What you will do:
Write the entries out again in full and unchanged, dropping every image.
** Opening Records for this exercise block **
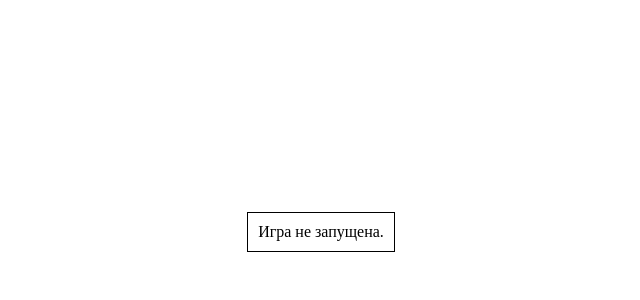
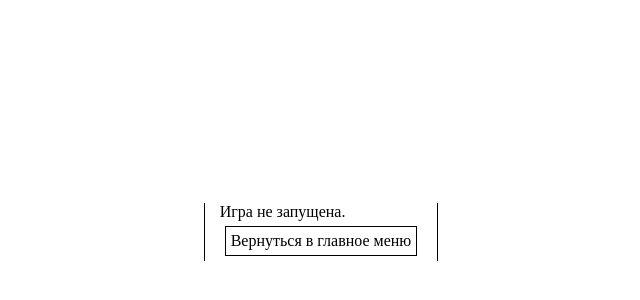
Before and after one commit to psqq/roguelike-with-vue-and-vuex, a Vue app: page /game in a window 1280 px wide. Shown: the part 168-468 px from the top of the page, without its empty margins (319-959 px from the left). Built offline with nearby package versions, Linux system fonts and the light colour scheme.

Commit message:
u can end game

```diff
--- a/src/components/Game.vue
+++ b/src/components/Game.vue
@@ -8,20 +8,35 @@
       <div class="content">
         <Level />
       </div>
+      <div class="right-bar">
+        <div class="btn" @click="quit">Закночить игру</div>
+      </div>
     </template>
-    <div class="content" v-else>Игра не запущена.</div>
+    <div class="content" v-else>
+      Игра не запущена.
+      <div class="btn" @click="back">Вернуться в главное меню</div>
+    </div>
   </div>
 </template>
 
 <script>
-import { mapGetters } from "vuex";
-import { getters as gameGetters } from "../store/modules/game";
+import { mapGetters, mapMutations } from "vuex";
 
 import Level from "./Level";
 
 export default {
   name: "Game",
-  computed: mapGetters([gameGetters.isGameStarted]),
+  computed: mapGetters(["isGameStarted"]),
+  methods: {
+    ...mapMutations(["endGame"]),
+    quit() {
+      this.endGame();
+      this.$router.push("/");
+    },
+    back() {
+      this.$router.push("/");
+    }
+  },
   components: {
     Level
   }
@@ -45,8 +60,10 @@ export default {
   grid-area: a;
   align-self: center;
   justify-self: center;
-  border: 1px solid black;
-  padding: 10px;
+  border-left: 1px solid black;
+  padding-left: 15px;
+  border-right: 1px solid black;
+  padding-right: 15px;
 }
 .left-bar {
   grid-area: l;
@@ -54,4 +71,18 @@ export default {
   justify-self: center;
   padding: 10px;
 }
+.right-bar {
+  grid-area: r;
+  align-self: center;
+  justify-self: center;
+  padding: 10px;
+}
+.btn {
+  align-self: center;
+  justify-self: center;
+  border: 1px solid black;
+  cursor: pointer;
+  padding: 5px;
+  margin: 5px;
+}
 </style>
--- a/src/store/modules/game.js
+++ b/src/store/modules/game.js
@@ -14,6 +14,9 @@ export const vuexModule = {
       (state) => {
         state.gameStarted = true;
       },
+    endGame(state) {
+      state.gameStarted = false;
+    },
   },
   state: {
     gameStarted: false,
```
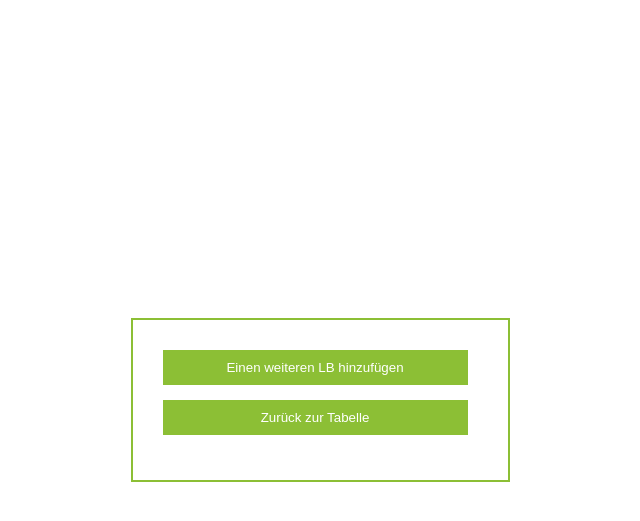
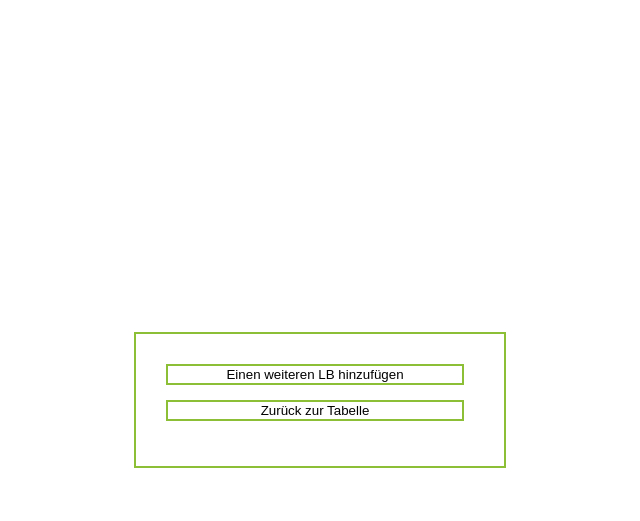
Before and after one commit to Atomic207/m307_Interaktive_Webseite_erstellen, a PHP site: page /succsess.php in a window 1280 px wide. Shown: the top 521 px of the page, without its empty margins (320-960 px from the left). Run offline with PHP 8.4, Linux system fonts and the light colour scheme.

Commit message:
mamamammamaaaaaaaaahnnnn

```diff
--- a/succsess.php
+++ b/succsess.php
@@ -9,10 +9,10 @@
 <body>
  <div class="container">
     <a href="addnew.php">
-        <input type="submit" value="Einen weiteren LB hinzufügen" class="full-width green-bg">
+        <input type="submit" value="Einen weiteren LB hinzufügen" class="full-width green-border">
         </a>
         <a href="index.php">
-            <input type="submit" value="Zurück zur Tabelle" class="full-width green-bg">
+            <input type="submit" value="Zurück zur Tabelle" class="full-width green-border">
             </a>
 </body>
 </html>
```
** Closing Records for this exercise block **
Answer area:
Before and after one commit to psqq/roguelike-with-vue-and-vuex, a Vue app: page /game in a window 1280 px wide. Shown: the part 168-468 px from the top of the page, without its empty margins (319-959 px from the left). Built offline with nearby package versions, Linux system fonts and the light colour scheme.

Commit message:
u can end game

```diff
--- a/src/components/Game.vue
+++ b/src/components/Game.vue
@@ -8,20 +8,35 @@
       <div class="content">
         <Level />
       </div>
+      <div class="right-bar">
+        <div class="btn" @click="quit">Закночить игру</div>
+      </div>
     </template>
-    <div class="content" v-else>Игра не запущена.</div>
+    <div class="content" v-else>
+      Игра не запущена.
+      <div class="btn" @click="back">Вернуться в главное меню</div>
+    </div>
   </div>
 </template>
 
 <script>
-import { mapGetters } from "vuex";
-import { getters as gameGetters } from "../store/modules/game";
+import { mapGetters, mapMutations } from "vuex";
 
 import Level from "./Level";
 
 export default {
   name: "Game",
-  computed: mapGetters([gameGetters.isGameStarted]),
+  computed: mapGetters(["isGameStarted"]),
+  methods: {
+    ...mapMutations(["endGame"]),
+    quit() {
+      this.endGame();
+      this.$router.push("/");
+    },
+    back() {
+      this.$router.push("/");
+    }
+  },
   components: {
     Level
   }
@@ -45,8 +60,10 @@ export default {
   grid-area: a;
   align-self: center;
   justify-self: center;
-  border: 1px solid black;
-  padding: 10px;
+  border-left: 1px solid black;
+  padding-left: 15px;
+  border-right: 1px solid black;
+  padding-right: 15px;
 }
 .left-bar {
   grid-area: l;
@@ -54,4 +71,18 @@ export default {
   justify-self: center;
   padding: 10px;
 }
+.right-bar {
+  grid-area: r;
+  align-self: center;
+  justify-self: center;
+  padding: 10px;
+}
+.btn {
+  align-self: center;
+  justify-self: center;
+  border: 1px solid black;
+  cursor: pointer;
+  padding: 5px;
+  margin: 5px;
+}
 </style>
--- a/src/store/modules/game.js
+++ b/src/store/modules/game.js
@@ -14,6 +14,9 @@ export const vuexModule = {
       (state) => {
         state.gameStarted = true;
       },
+    endGame(state) {
+      state.gameStarted = false;
+    },
   },
   state: {
     gameStarted: false,
```
Before and after one commit to Atomic207/m307_Interaktive_Webseite_erstellen, a PHP site: page /succsess.php in a window 1280 px wide. Shown: the top 521 px of the page, without its empty margins (320-960 px from the left). Run offline with PHP 8.4, Linux system fonts and the light colour scheme.

Commit message:
mamamammamaaaaaaaaahnnnn

```diff
--- a/succsess.php
+++ b/succsess.php
@@ -9,10 +9,10 @@
 <body>
  <div class="container">
     <a href="addnew.php">
-        <input type="submit" value="Einen weiteren LB hinzufügen" class="full-width green-bg">
+        <input type="submit" value="Einen weiteren LB hinzufügen" class="full-width green-border">
         </a>
         <a href="index.php">
-            <input type="submit" value="Zurück zur Tabelle" class="full-width green-bg">
+            <input type="submit" value="Zurück zur Tabelle" class="full-width green-border">
             </a>
 </body>
 </html>
```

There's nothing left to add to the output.